There’s a story about a jaguar in a zoo who lived for nearly a decade in a 500 square foot enclosure. The zoo had provided it with proper food, water, and, for the most part, stimulation. However, over time, the wild cat began to feel the stress of living in captivity. These animals hold the memory of freedom deep in their bones, so the jaguar began to pace. Back and forth it went, day after day, month after month, year after year, until a dirt ring had sunk below the green grass around the perimeter of the cage. A well-worm pawed path to trace the anxiety of a wild creature held captive.

Eventually, the organization built the jaguar a larger cage. 3,000 square feet was the new size. It was over six times as big as the old enclosure. There was a large swimming hole, trees to lie under, plenty of rocks to climb. There was even a cave to curl within. They reintroduced the cat to its new home. It explored a bit, took a dip in the swimming hole, slithered into the cave. Almost immediately, the jaguar resumed its habit of circling those 500 square feet where the perimeter of the cage used to be, and was no longer. And now again, day after day, week after week, the majestic cat would slink back and forth as if nothing had changed.

We are not so different from jaguars. We thrive when we are free. We thrive when we can roam without border. We also live within habits. Sometimes we do not realize that the limits that used to surround us are no longer. We get so busy, or stressed, or preoccupied with our lives, that we forget to look around to see if the cage is really, in fact, still there.
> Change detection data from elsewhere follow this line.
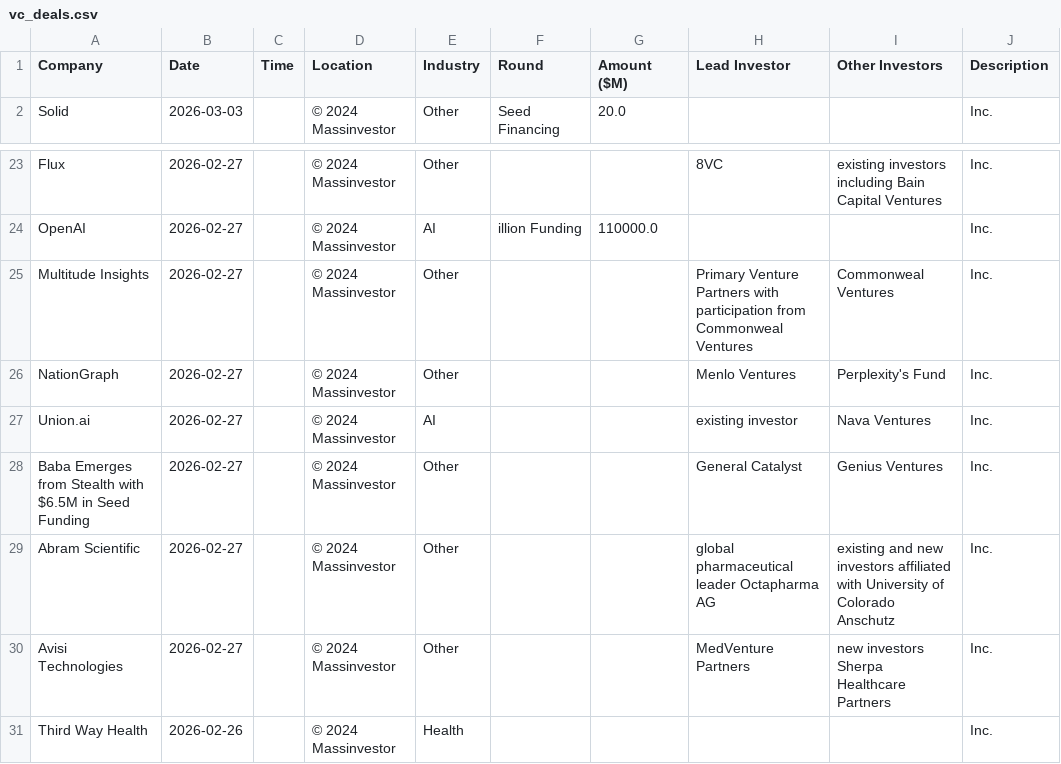
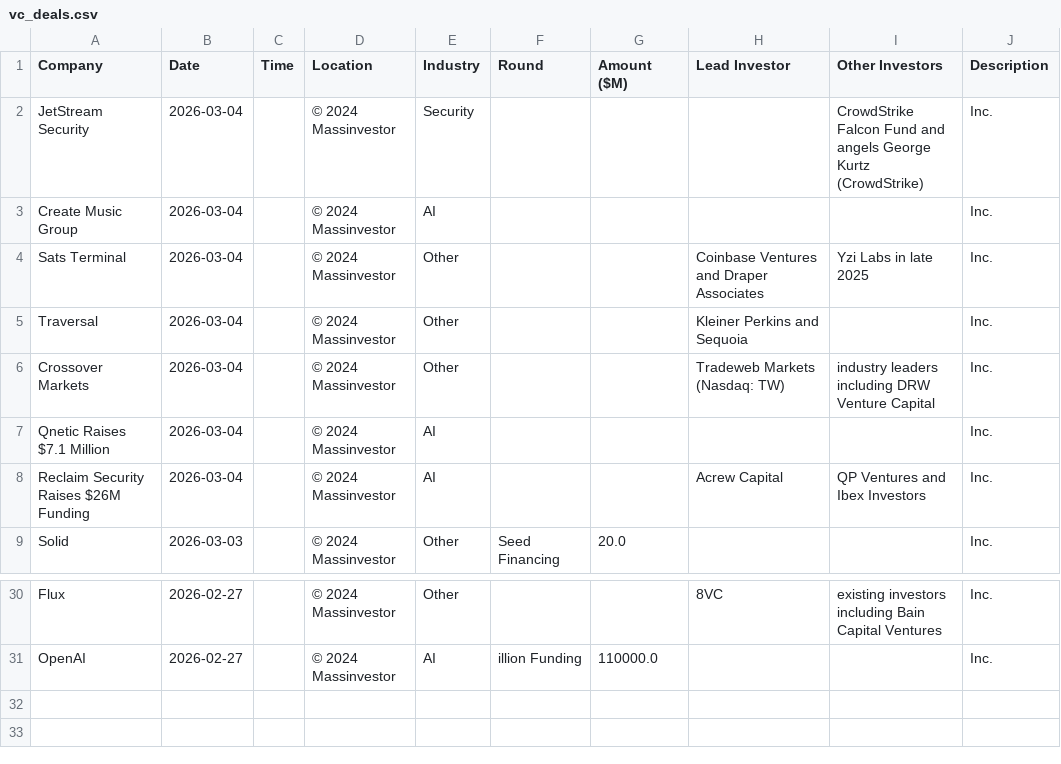
Before and after one commit to msingh6383/vcdeals, a CSV file: vc_deals.csv, drawn as a sheet; only a part is shown, gaps mark what is left out.

```diff
--- a/vc_deals.csv
+++ b/vc_deals.csv
@@ -1,2 +1,9 @@
 Company,Date,Time,Location,Industry,Round,Amount ($M),Lead Investor,Other Investors,Description
+JetStream Security,2026-03-04,,© 2024 Massinvestor,Security,,,,CrowdStrike Falcon Fund and angels George Kurtz (CrowdStrike),Inc.
+Create Music Group,2026-03-04,,© 2024 Massinvestor,AI,,,,,Inc.
+Sats Terminal,2026-03-04,,© 2024 Massinvestor,Other,,,Coinbase Ventures and Draper Associates,Yzi Labs in late 2025,Inc.
+Traversal,2026-03-04,,© 2024 Massinvestor,Other,,,Kleiner Perkins and Sequoia,,Inc.
+Crossover Markets,2026-03-04,,© 2024 Massinvestor,Other,,,Tradeweb Markets (Nasdaq: TW),industry leaders including DRW Venture Capital,Inc.
+Qnetic Raises $7.1 Million,2026-03-04,,© 2024 Massinvestor,AI,,,,,Inc.
+Reclaim Security Raises $26M Funding,2026-03-04,,© 2024 Massinvestor,AI,,,Acrew Capital,QP Ventures and Ibex Investors,Inc.
 Solid,2026-03-03,,© 2024 Massinvestor,Other,Seed Financing,20.0,,,Inc.
@@ -24,8 +31 @@ Flux,2026-02-27,,© 2024 Massinvestor,Other,,,8VC,existing investors including B
 OpenAI,2026-02-27,,© 2024 Massinvestor,AI,illion Funding,110000.0,,,Inc.
-Multitude Insights,2026-02-27,,© 2024 Massinvestor,Other,,,Primary Venture Partners with participation from Commonweal Ventures,Commonweal Ventures,Inc.
-NationGraph,2026-02-27,,© 2024 Massinvestor,Other,,,Menlo Ventures,Perplexity's Fund,Inc.
-Union.ai,2026-02-27,,© 2024 Massinvestor,AI,,,existing investor,Nava Ventures,Inc.
-Baba Emerges from Stealth with $6.5M in Seed Funding,2026-02-27,,© 2024 Massinvestor,Other,,,General Catalyst,Genius Ventures,Inc.
-Abram Scientific,2026-02-27,,© 2024 Massinvestor,Other,,,global pharmaceutical leader Octapharma AG,existing and new investors affiliated with University of Colorado Anschutz,Inc.
-Avisi Technologies,2026-02-27,,© 2024 Massinvestor,Other,,,MedVenture Partners,new investors Sherpa Healthcare Partners,Inc.
-Third Way Health,2026-02-26,,© 2024 Massinvestor,Health,,,,,Inc.
```
Also changed, not shown: 1 other file.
This pacing jaguar speaks to the nature of habit. At one time, the habits we formed were helpful. Perhaps they let us cope with stress, or unpredictability. They gave stability. Over time, if we want to thrive, we must shift our habits. The jaguar in the cage represents those well-worn neural pathways in the brain. These are the automatic things we do without thinking. From the way we eat, to the words we speak to ourselves, our habits shape our lives. Neuroplasticity is a relatively new discovery in the scientific community that says we can actually create new neural pathways in the brain. Through many practices (like yoga and travel), we can actually change the patterns of our brain; we can shift out of that old cage.
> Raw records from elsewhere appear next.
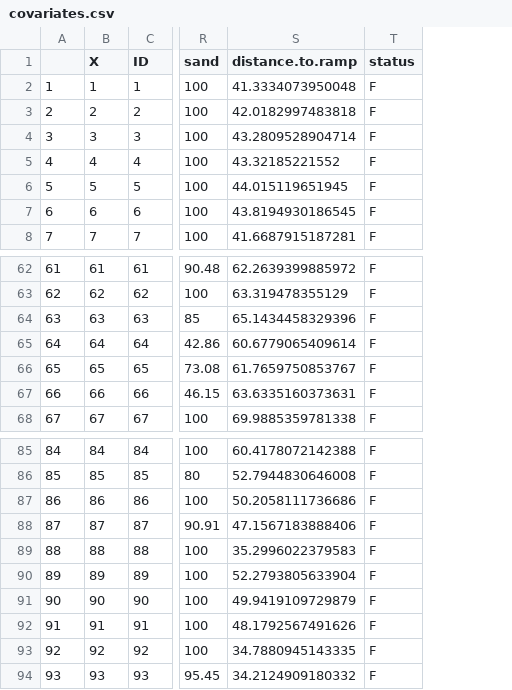
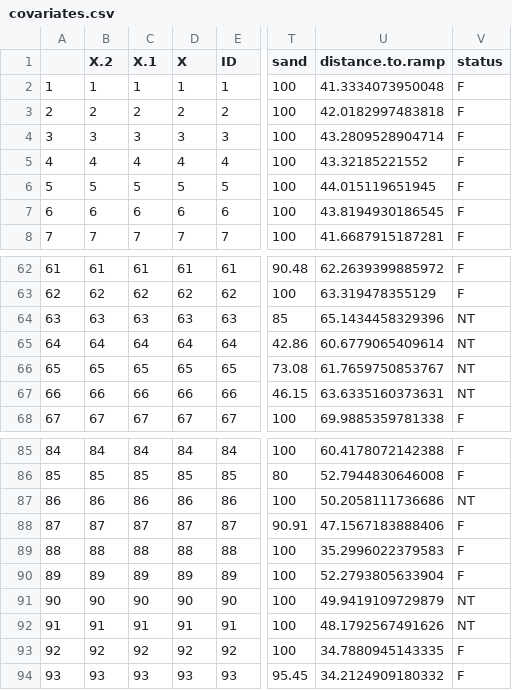
Before and after one commit to UWA-Marine-Ecology-Group-students/Analysis-Aston-Ningaloo, a CSV file: Tidy data/covariates.csv, drawn as a sheet; only a part is shown, gaps mark what is left out; addresses are those after the commit; the diff names each change by its address in the sheet, - before the commit and + after, or states it on an @@ line.

```diff
--- a/Tidy data/covariates.csv
+++ b/Tidy data/covariates.csv
+column B (X.2), rows 2-8: 1 | 2 | 3 | 4 | 5 | 6 | 7; rows 62-68: 61 | 62 | 63 | 64 | 65 | 66 | 67; rows 85-94: 84 | 85 | 86 | 87 | 88 | 89 | 90 | 91 | 92 | 93
+column C (X.1), rows 2-8: 1 | 2 | 3 | 4 | 5 | 6 | 7; rows 62-68: 61 | 62 | 63 | 64 | 65 | 66 | 67; rows 85-94: 84 | 85 | 86 | 87 | 88 | 89 | 90 | 91 | 92 | 93
-V64:V67 (status): F
+V64:V67 (status): NT
-V87 (status): F
+V87 (status): NT
-V91:V92 (status): F
+V91:V92 (status): NT
```
Also changed, not shown: Tidy data/final.data.csv, 3 other files.
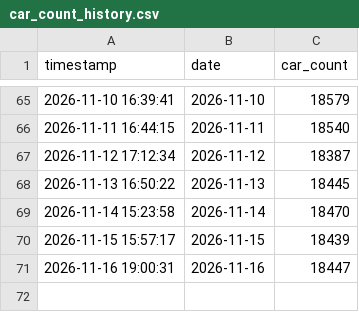
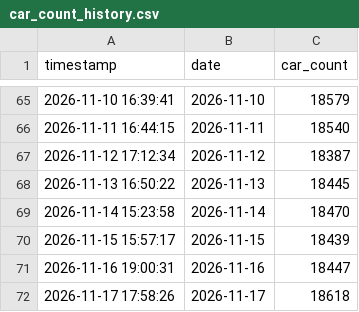
Before and after one commit to maxuha200444/car-scraper, a CSV file: car_count_history.csv, drawn as a sheet; only a part is shown, gaps mark what is left out; the diff names each change by its address in the sheet, - before the commit and + after, or states it on an @@ line.

```diff
--- a/car_count_history.csv
+++ b/car_count_history.csv
+row 72: 2026-11-17 17:58:26 | 2026-11-17 | 18618
```
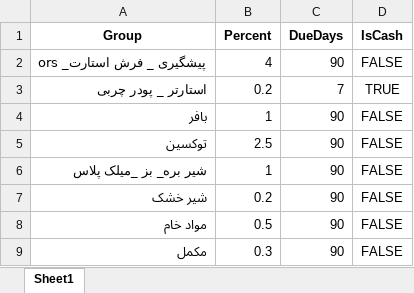
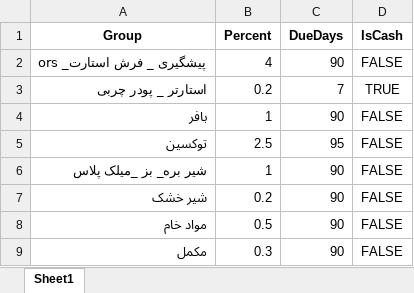
Before and after one commit to foudehodoo/web-app-sales-commission, an Excel workbook: group_config.xlsx, sheet Sheet1, drawn as a sheet; values as stored, in another font and other column widths than the file's, no borders; the diff names each change by its address in the sheet, - before the commit and + after, or states it on an @@ line.

```diff
--- a/group_config.xlsx (sheet Sheet1)
+++ b/group_config.xlsx (sheet Sheet1)
-C5 (DueDays): 90
+C5 (DueDays): 95
```
Also changed, not shown: 2 other files.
Travel increases neuroplasticity. We step all the way out of the cage. We are gifted new eyes with which to see the world. We literally cannot repeat the same routine we do at home. We are ushered into new cultures, new sights, and new people. The sunsets have a different hue of purple than we’re used to seeing at home. We smell cooking that we do not recognize, and feel our mouths watering for that unknown blessing. We get to meet people we wouldn’t otherwise, who have some piece of the puzzle and perspective in the web of life that is completely, uniquely theirs. Whenever we immerse ourselves in these experiences, we are forever and irreversibly changed. We cannot go back. We have peeled a layer of the world back. We can see. We carry this new vision back with us into our lives. When we re-enter home life, we see that the cage had long disappeared. - Nicole Nardone